It is good to see some numbers on land area required for renewable energy in Taiwan. However, I think it is optimistic to think that land could be easily acquired on this scale. There is already considerable conflict over the acquisition of land for so-called "science parks". It is also important to remember that land acquisitions would also have negative impacts on Taiwan's agricultural production and undermine food security.

The conflict over the wind farm in Miaoli is related to the turbines being located too close to residences. If a buffer of 500 to 800 metres were applied to wind farms then this would mean Taiwan's potential for development of wind power is not as great as it seems.

I am all in favour of renewable energy, but there are major obstacles to its development in Taiwan compared with places like Australia or the USA.

Michael Turton said...

David, the conflict over the wind turbines is related to something else. I am still working on proving it.

Land for turbines or other renewable energy projects will have zero impact on Taiwan's food security. There are thousands of hectares out of production due to Taiwan's agreements with the US on rice imports and other factors. Land for renewables constitutes a tiny tiny fraction of that.

Moreover, land conflicts for the science parks are partly disguised conflicts over access to water, an issue that does not occur with turbines.

I agree that it will be difficult to acquire land on the scale required, even though it is not large.
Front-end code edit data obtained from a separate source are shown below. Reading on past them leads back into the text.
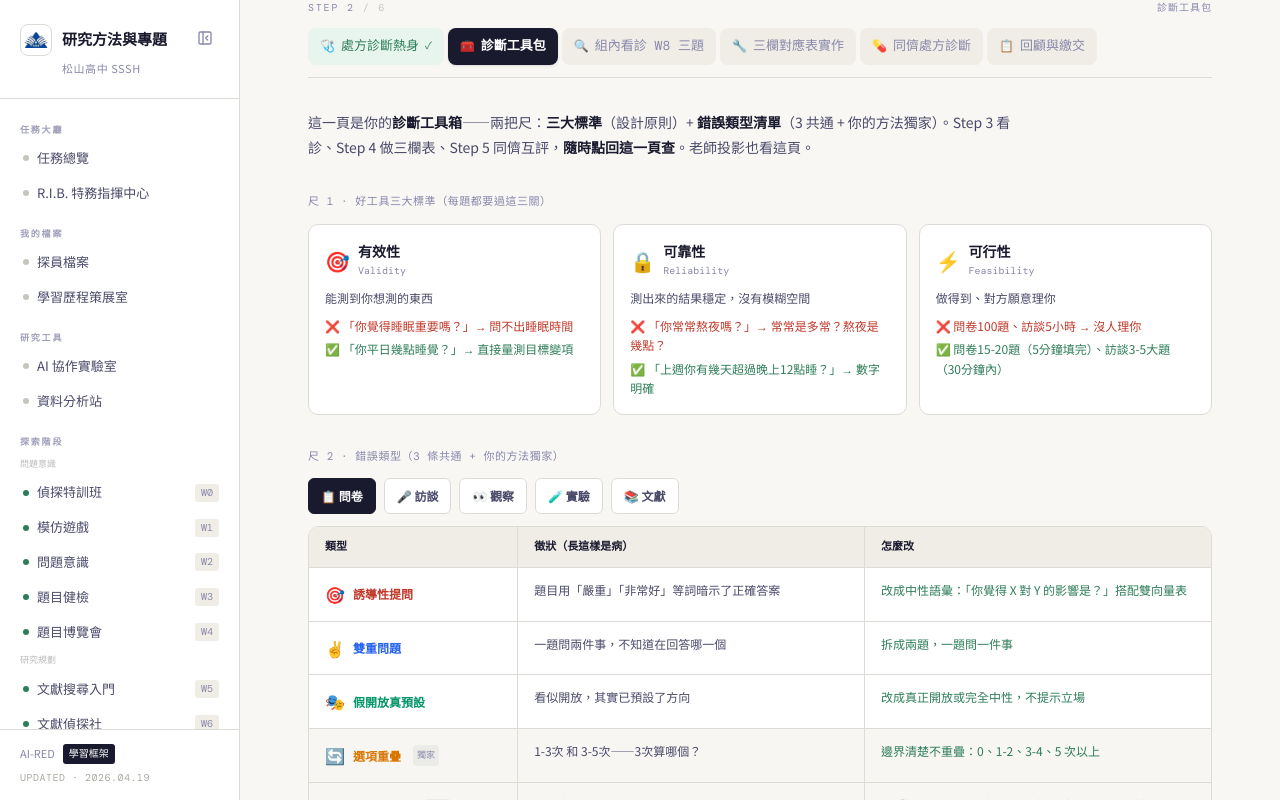
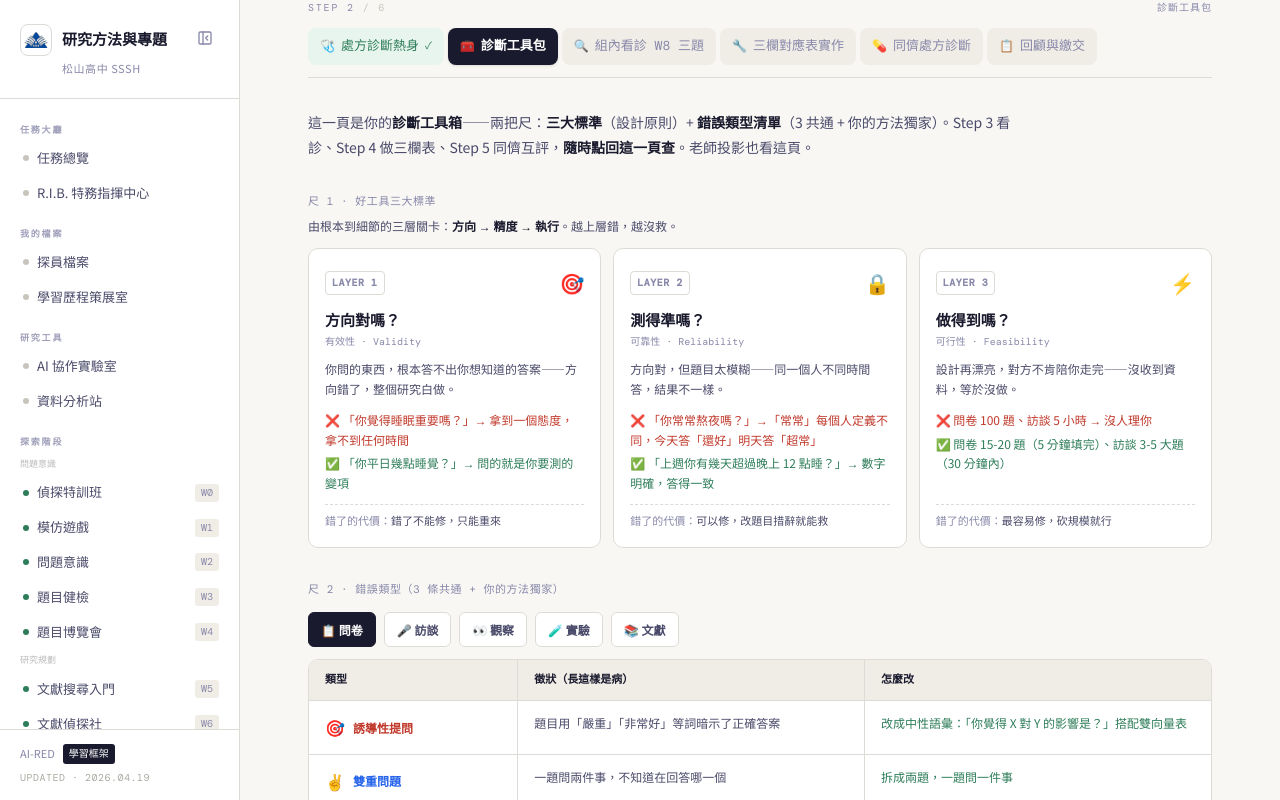
Before and after one commit to Ivanchen114/research-navigator, a React (Vite) app: page /w9 in a window 1280 px wide. Both pictures are taken after a click on the button 756 px from the left and 1855 px from the top of the page. Shown: the part 882-1682 px from the top of the page. Built offline with nearby package versions, Linux system fonts and the light colour scheme.

Commit message:
更新: 2026-04-23 14:20

```diff
--- a/src/pages/W9Page.jsx
+++ b/src/pages/W9Page.jsx
@@ -83,31 +83,40 @@ const METHOD_PITFALLS = {
     },
 };
 
-/* — 三大標準 — */
+/* — 三大標準（階層：方向 → 精度 → 執行；越上層錯越沒救） — */
 const THREE_STANDARDS = [
     {
+        layer: 1,
         name: '有效性',
         en: 'Validity',
         emoji: '🎯',
-        desc: '能測到你想測的東西',
-        bad: '「你覺得睡眠重要嗎？」→ 問不出睡眠時間',
-        good: '「你平日幾點睡覺？」→ 直接量測目標變項',
+        plainQ: '方向對嗎？',
+        desc: '你問的東西，根本答不出你想知道的答案——方向錯了，整個研究白做。',
+        bad: '「你覺得睡眠重要嗎？」→ 拿到一個態度，拿不到任何時間',
+        good: '「你平日幾點睡覺？」→ 問的就是你要測的變項',
+        stakes: '錯了不能修，只能重來',
     },
     {
+        layer: 2,
         name: '可靠性',
         en: 'Reliability',
         emoji: '🔒',
-        desc: '測出來的結果穩定，沒有模糊空間',
-        bad: '「你常常熬夜嗎？」→ 常常是多常？熬夜是幾點？',
-        good: '「上週你有幾天超過晚上12點睡？」→ 數字明確',
+        plainQ: '測得準嗎？',
+        desc: '方向對，但題目太模糊——同一個人不同時間答，結果不一樣。',
+        bad: '「你常常熬夜嗎？」→「常常」每個人定義不同，今天答「還好」明天答「超常」',
+        good: '「上週你有幾天超過晚上 12 點睡？」→ 數字明確，答得一致',
+        stakes: '可以修，改題目措辭就能救',
     },
     {
+        layer: 3,
         name: '可行性',
         en: 'Feasibility',
         emoji: '⚡',
-        desc: '做得到、對方願意理你',
-        bad: '問卷100題、訪談5小時 → 沒人理你',
-        good: '問卷15-20題（5分鐘填完）、訪談3-5大題（30分鐘內）',
+        plainQ: '做得到嗎？',
+        desc: '設計再漂亮，對方不肯陪你走完——沒收到資料，等於沒做。',
+        bad: '問卷 100 題、訪談 5 小時 → 沒人理你',
+        good: '問卷 15-20 題（5 分鐘填完）、訪談 3-5 大題（30 分鐘內）',
+        stakes: '最容易修，砍規模就行',
     },
 ];
 
@@ -569,22 +578,35 @@ export const W9Page = () => {
                         這一頁是你的<strong className="text-[var(--ink)]">診斷工具箱</strong>——兩把尺：<strong>三大標準</strong>（設計原則）+ <strong>錯誤類型清單</strong>（3 共通 + 你的方法獨家）。Step 3 看診、Step 4 做三欄表、Step 5 同儕互評，<strong>隨時點回這一頁查</strong>。老師投影也看這頁。
                     </p>
 
-                    {/* 尺 1 · 三大標準 — 手機 1 欄 / 桌機 3 欄 */}
+                    {/* 尺 1 · 三大標準 — 手機 1 欄 / 桌機 3 欄（階層：方向 → 精度 → 執行） */}
                     <div>
-                        <div className="text-[11px] font-mono text-[var(--ink-light)] uppercase tracking-wider mb-3">尺 1 · 好工具三大標準（每題都要過這三關）</div>
+                        <div className="mb-3">
+                            <div className="text-[11px] font-mono text-[var(--ink-light)] uppercase tracking-wider">尺 1 · 好工具三大標準</div>
+                            <div className="text-[12px] text-[var(--ink-mid)] mt-1 leading-relaxed">
+                                由根本到細節的三層關卡：<strong className="text-[var(--ink)]">方向 → 精度 → 執行</strong>。<span className="text-[var(--ink-mid)]">越上層錯，越沒救。</span>
+                            </div>
+                        </div>
                         <div className="grid grid-cols-1 md:grid-cols-3 gap-3">
                             {THREE_STANDARDS.map((s, i) => (
-                                <div key={i} className="bg-white border border-[var(--border)] rounded-[var(--radius-unified)] p-4">
-                                    <div className="flex items-center gap-2 mb-2">
+                                <div key={i} className="bg-white border border-[var(--border)] rounded-[var(--radius-unified)] p-4 flex flex-col">
+                                    <div className="flex items-center justify-between mb-2">
+                                        <span className="inline-block text-[10px] font-mono font-bold text-[var(--ink-light)] border border-[var(--border)] rounded px-1.5 py-0.5 tracking-wider">
+                                            LAYER {s.layer}
+                                        </span>
                                         <span className="text-[20px]">{s.emoji}</span>
-                                        <div>
-                                            <div className="text-[14px] font-bold text-[var(--ink)] leading-tight">{s.name}</div>
-                                            <div className="text-[10px] font-mono text-[var(--ink-light)]">{s.en}</div>
+                                    </div>
+                                    <div className="mb-2">
+                                        <div className="text-[15px] font-bold text-[var(--ink)] leading-tight">{s.plainQ}</div>
+                                        <div className="text-[10px] font-mono text-[var(--ink-light)] mt-0.5">
+                                            {s.name} · {s.en}
                                         </div>
                                     </div>
-                                    <div className="text-[12px] text-[var(--ink-mid)] mb-2 leading-relaxed">{s.desc}</div>
+                                    <div className="text-[12px] text-[var(--ink-mid)] mb-3 leading-relaxed">{s.desc}</div>
                                     <div className="text-[12px] text-[var(--danger)] mb-1 leading-relaxed">❌ {s.bad}</div>
-                                    <div className="text-[12px] text-[var(--success)] leading-relaxed">✅ {s.good}</div>
+                                    <div className="text-[12px] text-[var(--success)] mb-3 leading-relaxed">✅ {s.good}</div>
+                                    <div className="mt-auto text-[11px] font-mono text-[var(--ink-light)] border-t border-dashed border-[var(--border)] pt-2 leading-relaxed">
+                                        錯了的代價：<span className="text-[var(--ink-mid)]">{s.stakes}</span>
+                                    </div>
                                 </div>
                             ))}
                         </div>
```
As the Miaoli stupidity shows, protests are easily summoned over the flimsiest of bullshit.


Mike Fagan said...

The use of molten salts (or ammonia) does appear to be a big step forward for solar thermal; 15 hours of storage would allow the array to keep supplying electricity 24/7 so long as the weather remains conducive. The old joke that solar power can't be introduced overnight can then be retired. But 15 hours of storage is still not quite the same as a spinning reserve from a fossil fuel plant.

One thing the cheerleaders who wrote that article seem to have neglected in their enthusiasm (unless I've missed it) is that the cost reductions in solar power should make competition among manufacturers more intense and therefore ensure the industry remains low-margin. That spells subsidies.

Assuming improvements in other tech (esp in air conditioners and washing machines) will further complement the use of solar PV over grid, particularly in countryside areas where power lines are more vulnerable to damage, then it might be that grid reliance for residential use will rapidly decline.